Europe South Asia Asia Pacific Americas Middle East Africa BBC Homepage World Service Education

Front Page



UK Politics







Talking Point
On Air
Low Graphics

Friday, December 4, 1998 Published at 19:48 GMT


Routing round Chinese Walls

China is building the Great Wall of cyberspace

By Internet Correspondent Chris Nuttall

"The Net interprets censorship as damage, and routes around it" - John Gilmore, Electronic Frontier Foundation

The Beijing trial of businessman Lin Hai, accused of distributing 30,000 e-mail addresses to a pro-democracy journal, emphasises China's position at the epicentre of a conflict over the free flow of information on the Internet.

A totalitarian state trying to impose order and control on the anarchic Net always promised to be a battle royal, and it is being waged on several fronts:

  • Websites: China channels Internet access for its one million users, who have to register with the police, through government-controlled servers in Beijing, Shanghai and Shenzhen. This means it can block access to sites it considers subversive.

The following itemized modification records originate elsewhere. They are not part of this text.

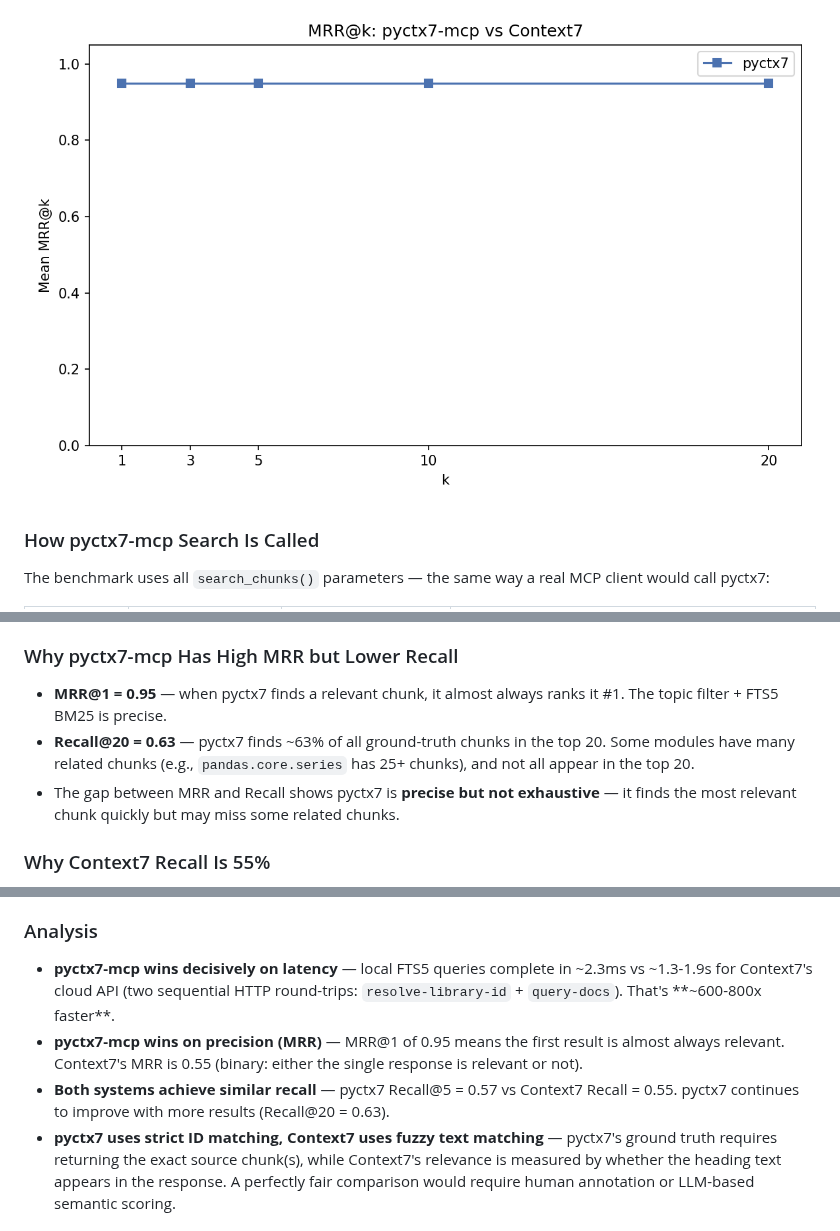
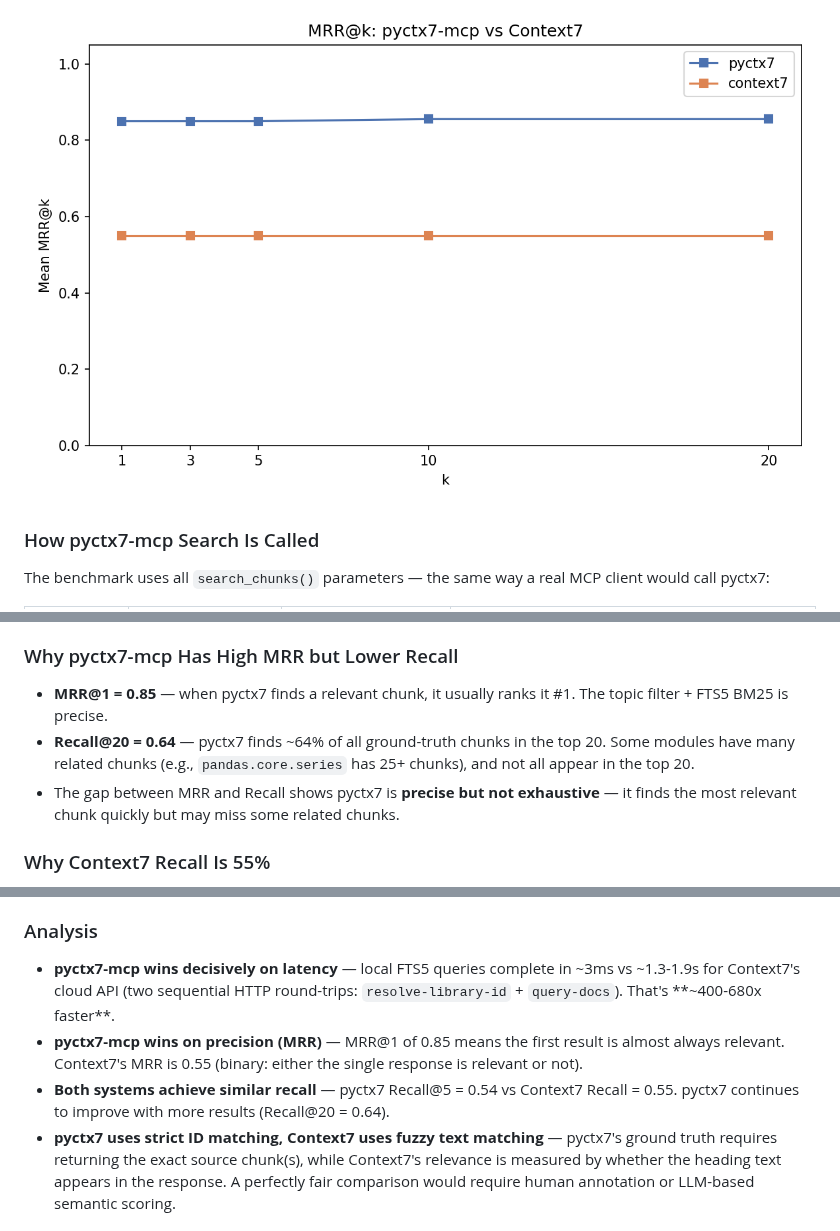
Before and after one commit to msobroza/pydocs-mcp, a Markdown page: benchmarks/README.md, 3 parts joined by grey strips. Rendered like a GitHub page; pictures changed too: benchmarks/docs/images/mrr_at_k.png.

```diff
--- a/benchmarks/README.md
+++ b/benchmarks/README.md
@@ -204,8 +206,8 @@ When `topic` or `internal` are `None`, `search_chunks()` does not apply those fi
 
 ### Why pyctx7-mcp Has High MRR but Lower Recall
 
-- **MRR@1 = 0.95** — when pyctx7 finds a relevant chunk, it almost always ranks it #1. The topic filter + FTS5 BM25 is precise.
-- **Recall@20 = 0.63** — pyctx7 finds ~63% of all ground-truth chunks in the top 20. Some modules have many related chunks (e.g., `pandas.core.series` has 25+ chunks), and not all appear in the top 20.
+- **MRR@1 = 0.85** — when pyctx7 finds a relevant chunk, it usually ranks it #1. The topic filter + FTS5 BM25 is precise.
+- **Recall@20 = 0.64** — pyctx7 finds ~64% of all ground-truth chunks in the top 20. Some modules have many related chunks (e.g., `pandas.core.series` has 25+ chunks), and not all appear in the top 20.
 - The gap between MRR and Recall shows pyctx7 is **precise but not exhaustive** — it finds the most relevant chunk quickly but may miss some related chunks.
 
 ### Why Context7 Recall Is 55%
@@ -218,9 +220,9 @@ Context7 achieves 55% recall using **fuzzy text matching** (rapidfuzz `partial_r
 
 ### Analysis
 
-- **pyctx7-mcp wins decisively on latency** — local FTS5 queries complete in ~2.3ms vs ~1.3-1.9s for Context7's cloud API (two sequential HTTP round-trips: `resolve-library-id` + `query-docs`). That's **~600-800x faster**.
-- **pyctx7-mcp wins on precision (MRR)** — MRR@1 of 0.95 means the first result is almost always relevant. Context7's MRR is 0.55 (binary: either the single response is relevant or not).
-- **Both systems achieve similar recall** — pyctx7 Recall@5 = 0.57 vs Context7 Recall = 0.55. pyctx7 continues to improve with more results (Recall@20 = 0.63).
+- **pyctx7-mcp wins decisively on latency** — local FTS5 queries complete in ~3ms vs ~1.3-1.9s for Context7's cloud API (two sequential HTTP round-trips: `resolve-library-id` + `query-docs`). That's **~400-680x faster**.
+- **pyctx7-mcp wins on precision (MRR)** — MRR@1 of 0.85 means the first result is almost always relevant. Context7's MRR is 0.55 (binary: either the single response is relevant or not).
+- **Both systems achieve similar recall** — pyctx7 Recall@5 = 0.54 vs Context7 Recall = 0.55. pyctx7 continues to improve with more results (Recall@20 = 0.64).
 - **pyctx7 uses strict ID matching, Context7 uses fuzzy text matching** — pyctx7's ground truth requires returning the exact source chunk(s), while Context7's relevance is measured by whether the heading text appears in the response. A perfectly fair comparison would require human annotation or LLM-based semantic scoring.
 
 ## Context7 API
```
Also changed, not shown: other parts of benchmarks/README.md (+11 -9 lines), benchmarks/docs/images/recall_at_k.png, benchmarks/docs/images/search_latency_boxplot.png, 4 other files.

    But last weekend hackers breached the servers' firewalls, a form of Internet security, according to a Wired News report. They instructed the software to ignore the list of banned addresses, which the hackers said included ones at the BBC, ABC, MSNBC and Wired.

  • E-mail: The authorities may deter dissidents from using e-mail to further their cause by finding Lin Hai guilty and imposing a stiff sentence. But in practice, e-mail can be anonymous, encrypted and hard to intercept. The hacker group Cult of the Dead Cow is developing an e-mail plug-in which will allow Chinese users to receive e-mails of banned Web pages.

  • Newsgroups:China has blocked access to newsgroups. Users could get round this with an international call to an Internet Service Provider outside China.

  • Official sites:The Chinese government is exploiting the Internet as a propaganda tool. In October, it launched a site defending its human rights record. But it was instantly hacked and replaced with a page denouncing it as propaganda and providing a link to Amnesty International.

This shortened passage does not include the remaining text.